Joints

A joint is a place where two or more bones meet and is also called an articulation.

The role of joints and connective tissue

  • Connective tissues consist of ligaments, cartilage and tendons.
  • A joint is held together by ligaments which give the joints their stability.
  • Cartilage is found at the ends of bones and where joints meet.
  • Tendons attach muscles to the skeleton.

Synovial joints

Synovial joints (freely movable joints) allow us the free movement to perform skills and techniques during physical activity.

Synovial joints have synovial fluid in the joint cavity that lubricates or 'oils' the joint so it moves smoothly. Synovial fluid is made by the synovial membrane.

In synovial joints, the ends of the bones are covered with cartilage (called articular cartilage) which cushions the joint and prevents friction and wear and tear between the bone ends. Cartilage is a soft, spongy connective tissue. The articular capsule prevents wear and tear on the bones.

The bones in a synovial joint are connected by ligaments, which:

  • are a type of connective tissue and are tough, fibrous and slightly elastic
  • connect bone to bone and help keep the joint together
  • stabilise the joints during movement and prevent dislocation by restricting actions outside the normal joint range
  • can absorb shock because of their elasticity, which protects the joint
  • help maintain correct posture and movement

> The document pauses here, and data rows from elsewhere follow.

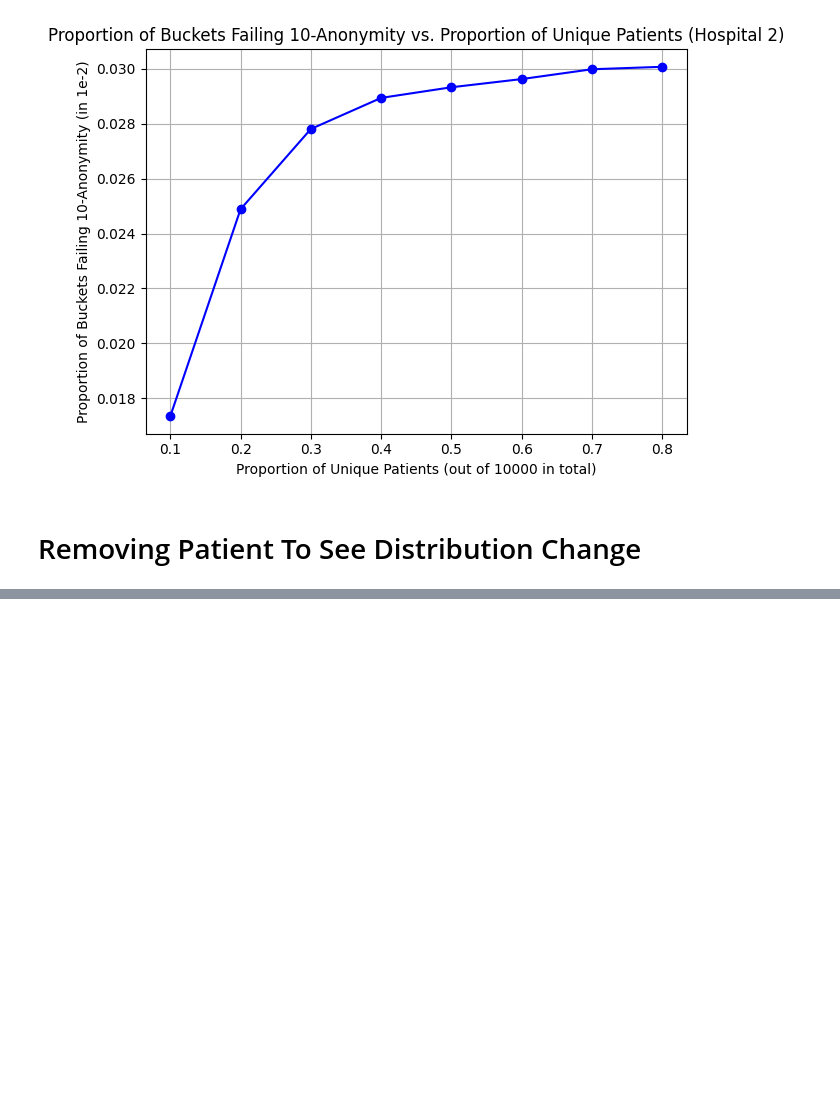
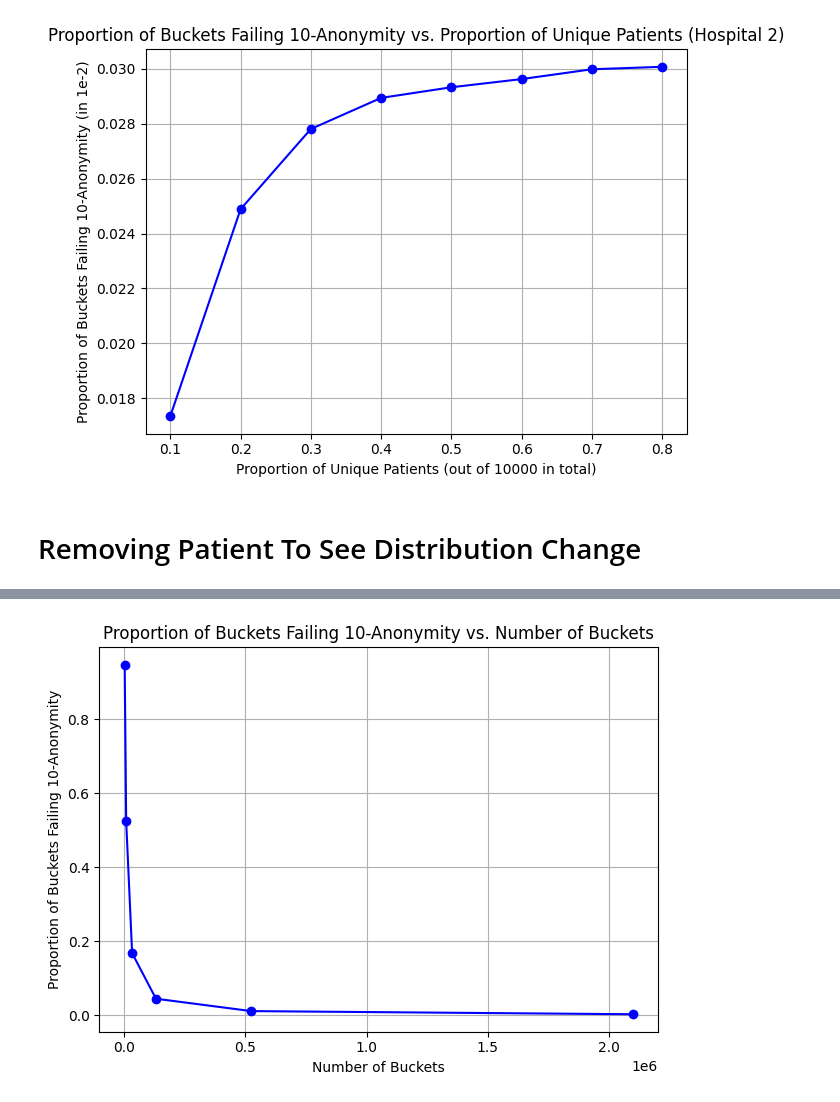
Before and after one commit to bjoggin/hll, a Jupyter notebook: hllpp_experiments.ipynb, the cells around one changed output, grey strips where cells are left out. Saved outputs shown, nothing was run; the diff lists cells and outputs as text; code cells hidden in the pictures; blank space fills up the shorter version.

```diff
--- a/hllpp_experiments.ipynb
+++ b/hllpp_experiments.ipynb
@@ -75,0 +230,13 @@ patients_all = generate_patients_with_duplicates(unique_patients_total, patients
+# %%
+unique_patients_total = 6000
+patients_total = 10000
+patients_all = generate_patients_with_duplicates(unique_patients_total, patients_total, 10)
+# %%
+p_non_k_for_diff_p = []
+for p in range(20, 30, 2):
+    hllpp_original = HyperLogLogPlusPlus(p, 25)
+    for patient in patients_all:
+        hllpp_original.add(patient)
+    original_p_non_k = hllpp_original.proportion_not_k_anonymous(K)
+    print(hllpp_original.mode)
+    p_non_k_for_diff_p.append(original_p_non_k)
@@ -75,0 +254,10 @@ patients_all = generate_patients_with_duplicates(unique_patients_total, patients
+# %%
+plt.plot(2**(np.array(range(11, 30, 2))[:6]), np.array(p_non_k_for_diff_p)[:6], marker='o', linestyle='-', color='b')
+plt.title("Proportion of Buckets Failing 10-Anonymity vs. Number of Buckets")
+plt.xlabel("Number of Buckets")
+plt.ylabel("Proportion of Buckets Failing 10-Anonymity")
+plt.grid(True)
+plt.tight_layout()
+plt.show()
+# %% [output]
+[figure, added]
```
Also changed, not shown: parts of 14 cells of this notebook, 2 other files.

The movement at a synovial joint is caused by the muscles attached across the joint. Muscles are attached to bone by tendons. Tendons are very strong, inelastic connective tissues that allow a muscle to pull on a bone to move it.

curriculum-key-fact
Ligaments connect bone to bone; tendons connect muscle to bone.
Synovial joint: featuring bone, articular cartilage, articular capsule, synovial membrane and synovial fluid.The main features of a synovial joint

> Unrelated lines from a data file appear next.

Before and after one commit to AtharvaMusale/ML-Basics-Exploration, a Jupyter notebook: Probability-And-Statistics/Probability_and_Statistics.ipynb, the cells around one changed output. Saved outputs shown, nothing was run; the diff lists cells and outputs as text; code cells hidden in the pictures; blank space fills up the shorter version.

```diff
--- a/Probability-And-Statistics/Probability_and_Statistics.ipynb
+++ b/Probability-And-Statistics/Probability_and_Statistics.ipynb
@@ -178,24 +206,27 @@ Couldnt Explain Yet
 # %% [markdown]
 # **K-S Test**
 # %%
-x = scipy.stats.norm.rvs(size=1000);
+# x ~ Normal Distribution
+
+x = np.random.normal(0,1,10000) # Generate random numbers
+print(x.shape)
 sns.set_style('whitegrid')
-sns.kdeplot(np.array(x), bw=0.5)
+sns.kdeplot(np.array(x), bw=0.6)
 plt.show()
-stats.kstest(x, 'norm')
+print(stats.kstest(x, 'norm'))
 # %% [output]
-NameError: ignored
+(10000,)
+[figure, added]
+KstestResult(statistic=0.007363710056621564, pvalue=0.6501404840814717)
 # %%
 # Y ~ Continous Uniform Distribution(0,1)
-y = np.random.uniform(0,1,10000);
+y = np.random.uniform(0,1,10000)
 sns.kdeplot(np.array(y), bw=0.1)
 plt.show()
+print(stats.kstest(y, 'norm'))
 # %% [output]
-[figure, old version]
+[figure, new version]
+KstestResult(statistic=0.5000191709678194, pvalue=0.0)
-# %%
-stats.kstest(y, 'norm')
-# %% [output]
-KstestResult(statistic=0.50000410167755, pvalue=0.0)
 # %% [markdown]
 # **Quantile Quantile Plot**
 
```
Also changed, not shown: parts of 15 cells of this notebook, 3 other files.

Types of synovial joints

Four of the synovial joint types are responsible for a range of sporting techniques.

  1. Hinge - these can be found in the elbow, knee and ankle. Hinge joints are like the hinges on a door, and allow you to move the elbow and knee in only one direction. They allow flexion and extension of a joint. At the ankle, different terms are used. When the toes are pointed downwards, it is plantar flexion and when the toes are pointed upwards it is dorsiflexion.
  2. Ball and socket - these types of joint can be found at the shoulder and hip and allow movement in almost every direction. A ball and socket joint is made up of a round end of one bone that fits into a small cup-like area of another bone.
  3. Pivot - this joint can be found in the neck between the top two vertebrae. It allows only rotational movement such as moving your head from side to side as if you were saying 'no'.
  4. Condyloid - this type of joint is found at the wrist. It allows you to flex and extend the joint, and move it from side to side.
Types of synovial joint and their location on the human body, such as pivot joint (neck), hinge joint (elbow), condyloid joint (wrist) and ball and socket joint (hip).
Question

Which type of joint allows the greatest range of movement?

Ball and socket.